Reproduce all the lines below exactly and omit the images.

──────── EXTRACTED INFORMATION ────────

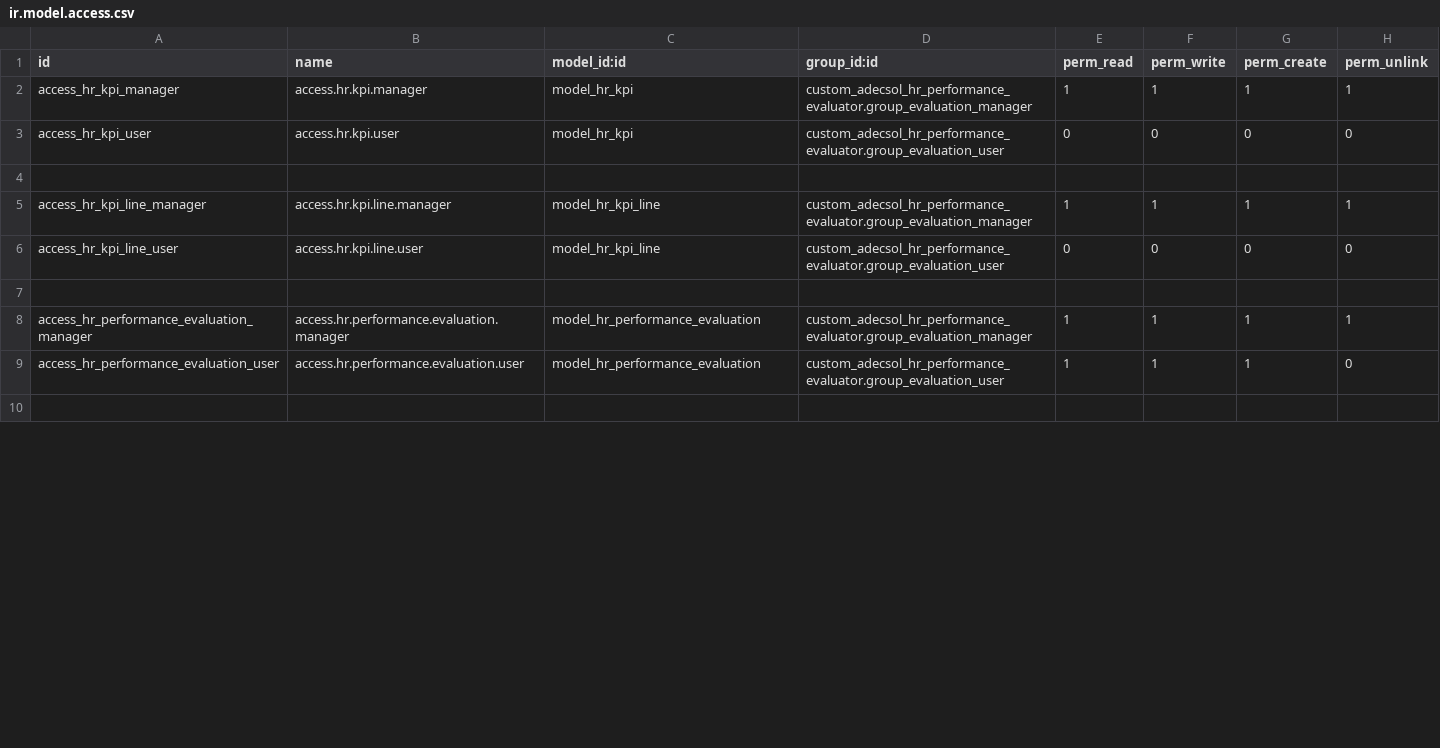
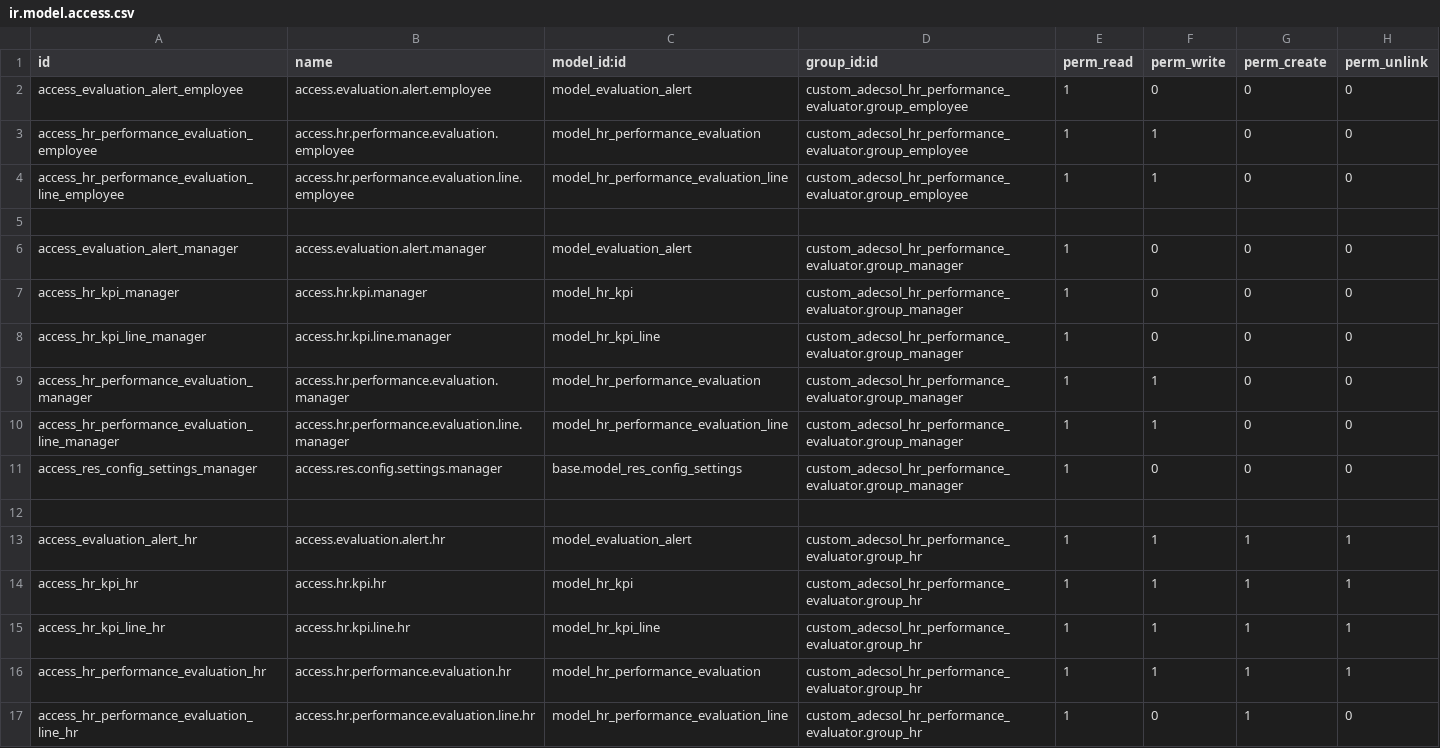
Before and after one commit to TienThanh17/performance_evaluator_odoo18, a CSV file: security/ir.model.access.csv, drawn as a sheet; only a part is shown; the shorter side is filled out with more unchanged rows; the diff covers the shown part only.

```diff
--- a/security/ir.model.access.csv
+++ b/security/ir.model.access.csv
@@ -1,9 +1,17 @@
 id,name,model_id:id,group_id:id,perm_read,perm_write,perm_create,perm_unlink
-access_hr_kpi_manager,access.hr.kpi.manager,model_hr_kpi,custom_adecsol_hr_performance_evaluator.group_evaluation_manager,1,1,1,1
-access_hr_kpi_user,access.hr.kpi.user,model_hr_kpi,custom_adecsol_hr_performance_evaluator.group_evaluation_user,0,0,0,0
+access_evaluation_alert_employee,access.evaluation.alert.employee,model_evaluation_alert,custom_adecsol_hr_performance_evaluator.group_employee,1,0,0,0
+access_hr_performance_evaluation_employee,access.hr.performance.evaluation.employee,model_hr_performance_evaluation,custom_adecsol_hr_performance_evaluator.group_employee,1,1,0,0
+access_hr_performance_evaluation_line_employee,access.hr.performance.evaluation.line.employee,model_hr_performance_evaluation_line,custom_adecsol_hr_performance_evaluator.group_employee,1,1,0,0
 
-access_hr_kpi_line_manager,access.hr.kpi.line.manager,model_hr_kpi_line,custom_adecsol_hr_performance_evaluator.group_evaluation_manager,1,1,1,1
-access_hr_kpi_line_user,access.hr.kpi.line.user,model_hr_kpi_line,custom_adecsol_hr_performance_evaluator.group_evaluation_user,0,0,0,0
+access_evaluation_alert_manager,access.evaluation.alert.manager,model_evaluation_alert,custom_adecsol_hr_performance_evaluator.group_manager,1,0,0,0
+access_hr_kpi_manager,access.hr.kpi.manager,model_hr_kpi,custom_adecsol_hr_performance_evaluator.group_manager,1,0,0,0
+access_hr_kpi_line_manager,access.hr.kpi.line.manager,model_hr_kpi_line,custom_adecsol_hr_performance_evaluator.group_manager,1,0,0,0
+access_hr_performance_evaluation_manager,access.hr.performance.evaluation.manager,model_hr_performance_evaluation,custom_adecsol_hr_performance_evaluator.group_manager,1,1,0,0
+access_hr_performance_evaluation_line_manager,access.hr.performance.evaluation.line.manager,model_hr_performance_evaluation_line,custom_adecsol_hr_performance_evaluator.group_manager,1,1,0,0
+access_res_config_settings_manager,access.res.config.settings.manager,base.model_res_config_settings,custom_adecsol_hr_performance_evaluator.group_manager,1,0,0,0
 
-access_hr_performance_evaluation_manager,access.hr.performance.evaluation.manager,model_hr_performance_evaluation,custom_adecsol_hr_performance_evaluator.group_evaluation_manager,1,1,1,1
-access_hr_performance_evaluation_user,access.hr.performance.evaluation.user,model_hr_performance_evaluation,custom_adecsol_hr_performance_evaluator.group_evaluation_user,1,1,1,0
+access_evaluation_alert_hr,access.evaluation.alert.hr,model_evaluation_alert,custom_adecsol_hr_performance_evaluator.group_hr,1,1,1,1
+access_hr_kpi_hr,access.hr.kpi.hr,model_hr_kpi,custom_adecsol_hr_performance_evaluator.group_hr,1,1,1,1
+access_hr_kpi_line_hr,access.hr.kpi.line.hr,model_hr_kpi_line,custom_adecsol_hr_performance_evaluator.group_hr,1,1,1,1
+access_hr_performance_evaluation_hr,access.hr.performance.evaluation.hr,model_hr_performance_evaluation,custom_adecsol_hr_performance_evaluator.group_hr,1,1,1,1
+access_hr_performance_evaluation_line_hr,access.hr.performance.evaluation.line.hr,model_hr_performance_evaluation_line,custom_adecsol_hr_performance_evaluator.group_hr,1,0,1,0
```
Also changed, not shown: 7 added rows, 1 removed row and 13 edited cells elsewhere in this file, 21 other files.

────────

--- EXERCISE OUTPUT ---
Before and after one commit to TienThanh17/performance_evaluator_odoo18, a CSV file: security/ir.model.access.csv, drawn as a sheet; only a part is shown; the shorter side is filled out with more unchanged rows; the diff covers the shown part only.

```diff
--- a/security/ir.model.access.csv
+++ b/security/ir.model.access.csv
@@ -1,9 +1,17 @@
 id,name,model_id:id,group_id:id,perm_read,perm_write,perm_create,perm_unlink
-access_hr_kpi_manager,access.hr.kpi.manager,model_hr_kpi,custom_adecsol_hr_performance_evaluator.group_evaluation_manager,1,1,1,1
-access_hr_kpi_user,access.hr.kpi.user,model_hr_kpi,custom_adecsol_hr_performance_evaluator.group_evaluation_user,0,0,0,0
+access_evaluation_alert_employee,access.evaluation.alert.employee,model_evaluation_alert,custom_adecsol_hr_performance_evaluator.group_employee,1,0,0,0
+access_hr_performance_evaluation_employee,access.hr.performance.evaluation.employee,model_hr_performance_evaluation,custom_adecsol_hr_performance_evaluator.group_employee,1,1,0,0
+access_hr_performance_evaluation_line_employee,access.hr.performance.evaluation.line.employee,model_hr_performance_evaluation_line,custom_adecsol_hr_performance_evaluator.group_employee,1,1,0,0
 
-access_hr_kpi_line_manager,access.hr.kpi.line.manager,model_hr_kpi_line,custom_adecsol_hr_performance_evaluator.group_evaluation_manager,1,1,1,1
-access_hr_kpi_line_user,access.hr.kpi.line.user,model_hr_kpi_line,custom_adecsol_hr_performance_evaluator.group_evaluation_user,0,0,0,0
+access_evaluation_alert_manager,access.evaluation.alert.manager,model_evaluation_alert,custom_adecsol_hr_performance_evaluator.group_manager,1,0,0,0
+access_hr_kpi_manager,access.hr.kpi.manager,model_hr_kpi,custom_adecsol_hr_performance_evaluator.group_manager,1,0,0,0
+access_hr_kpi_line_manager,access.hr.kpi.line.manager,model_hr_kpi_line,custom_adecsol_hr_performance_evaluator.group_manager,1,0,0,0
+access_hr_performance_evaluation_manager,access.hr.performance.evaluation.manager,model_hr_performance_evaluation,custom_adecsol_hr_performance_evaluator.group_manager,1,1,0,0
+access_hr_performance_evaluation_line_manager,access.hr.performance.evaluation.line.manager,model_hr_performance_evaluation_line,custom_adecsol_hr_performance_evaluator.group_manager,1,1,0,0
+access_res_config_settings_manager,access.res.config.settings.manager,base.model_res_config_settings,custom_adecsol_hr_performance_evaluator.group_manager,1,0,0,0
 
-access_hr_performance_evaluation_manager,access.hr.performance.evaluation.manager,model_hr_performance_evaluation,custom_adecsol_hr_performance_evaluator.group_evaluation_manager,1,1,1,1
-access_hr_performance_evaluation_user,access.hr.performance.evaluation.user,model_hr_performance_evaluation,custom_adecsol_hr_performance_evaluator.group_evaluation_user,1,1,1,0
+access_evaluation_alert_hr,access.evaluation.alert.hr,model_evaluation_alert,custom_adecsol_hr_performance_evaluator.group_hr,1,1,1,1
+access_hr_kpi_hr,access.hr.kpi.hr,model_hr_kpi,custom_adecsol_hr_performance_evaluator.group_hr,1,1,1,1
+access_hr_kpi_line_hr,access.hr.kpi.line.hr,model_hr_kpi_line,custom_adecsol_hr_performance_evaluator.group_hr,1,1,1,1
+access_hr_performance_evaluation_hr,access.hr.performance.evaluation.hr,model_hr_performance_evaluation,custom_adecsol_hr_performance_evaluator.group_hr,1,1,1,1
+access_hr_performance_evaluation_line_hr,access.hr.performance.evaluation.line.hr,model_hr_performance_evaluation_line,custom_adecsol_hr_performance_evaluator.group_hr,1,0,1,0
```
Also changed, not shown: 7 added rows, 1 removed row and 13 edited cells elsewhere in this file, 21 other files.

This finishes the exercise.